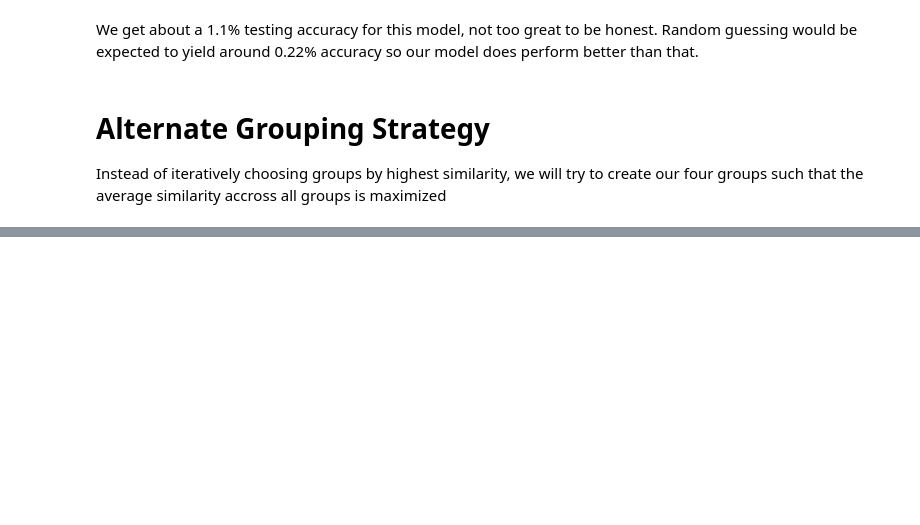
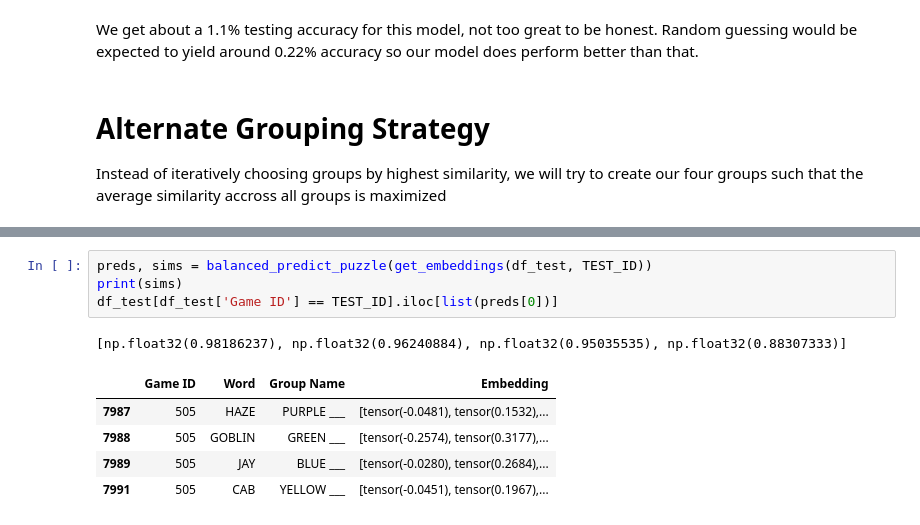
Before and after one commit to Kunritty/connections-solver, a Jupyter notebook: bert-model-zero-shot.ipynb, the cells around one changed output, grey strips where cells are left out. Cells and saved outputs as stored; diff of their text form; blank space fills up the shorter version.

Commit message:
test new function

```diff
--- a/bert-model-zero-shot.ipynb
+++ b/bert-model-zero-shot.ipynb
@@ -243,0 +301,11 @@ Instead of iteratively choosing groups by highest similarity, we will try to cre
+# %%
+preds, sims = balanced_predict_puzzle(get_embeddings(df_test, TEST_ID))
+print(sims)
+df_test[df_test['Game ID'] == TEST_ID].iloc[list(preds[0])]
+# %% [output]
+[np.float32(0.98186237), np.float32(0.96240884), np.float32(0.95035535), np.float32(0.88307333)]
+|  | Game ID | Word | Group Name | Embedding |
+| 7987 | 505 | HAZE | PURPLE ___ | [tensor(-0.0481), tensor(0.1532),... |
+| 7988 | 505 | GOBLIN | GREEN ___ | [tensor(-0.2574), tensor(0.3177),... |
+| 7989 | 505 | JAY | BLUE ___ | [tensor(-0.0280), tensor(0.2684),... |
+| 7991 | 505 | CAB | YELLOW ___ | [tensor(-0.0451), tensor(0.1967),... |
```
Also changed, not shown: parts of 2 cells of this notebook.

##############################

• [Aim of the task]:
Copy out every entry above exactly. Leave the pictures out.

• [Finished exercise]:
Before and after one commit to Kunritty/connections-solver, a Jupyter notebook: bert-model-zero-shot.ipynb, the cells around one changed output, grey strips where cells are left out. Cells and saved outputs as stored; diff of their text form; blank space fills up the shorter version.

Commit message:
test new function

```diff
--- a/bert-model-zero-shot.ipynb
+++ b/bert-model-zero-shot.ipynb
@@ -243,0 +301,11 @@ Instead of iteratively choosing groups by highest similarity, we will try to cre
+# %%
+preds, sims = balanced_predict_puzzle(get_embeddings(df_test, TEST_ID))
+print(sims)
+df_test[df_test['Game ID'] == TEST_ID].iloc[list(preds[0])]
+# %% [output]
+[np.float32(0.98186237), np.float32(0.96240884), np.float32(0.95035535), np.float32(0.88307333)]
+|  | Game ID | Word | Group Name | Embedding |
+| 7987 | 505 | HAZE | PURPLE ___ | [tensor(-0.0481), tensor(0.1532),... |
+| 7988 | 505 | GOBLIN | GREEN ___ | [tensor(-0.2574), tensor(0.3177),... |
+| 7989 | 505 | JAY | BLUE ___ | [tensor(-0.0280), tensor(0.2684),... |
+| 7991 | 505 | CAB | YELLOW ___ | [tensor(-0.0451), tensor(0.1967),... |
```
Also changed, not shown: parts of 2 cells of this notebook.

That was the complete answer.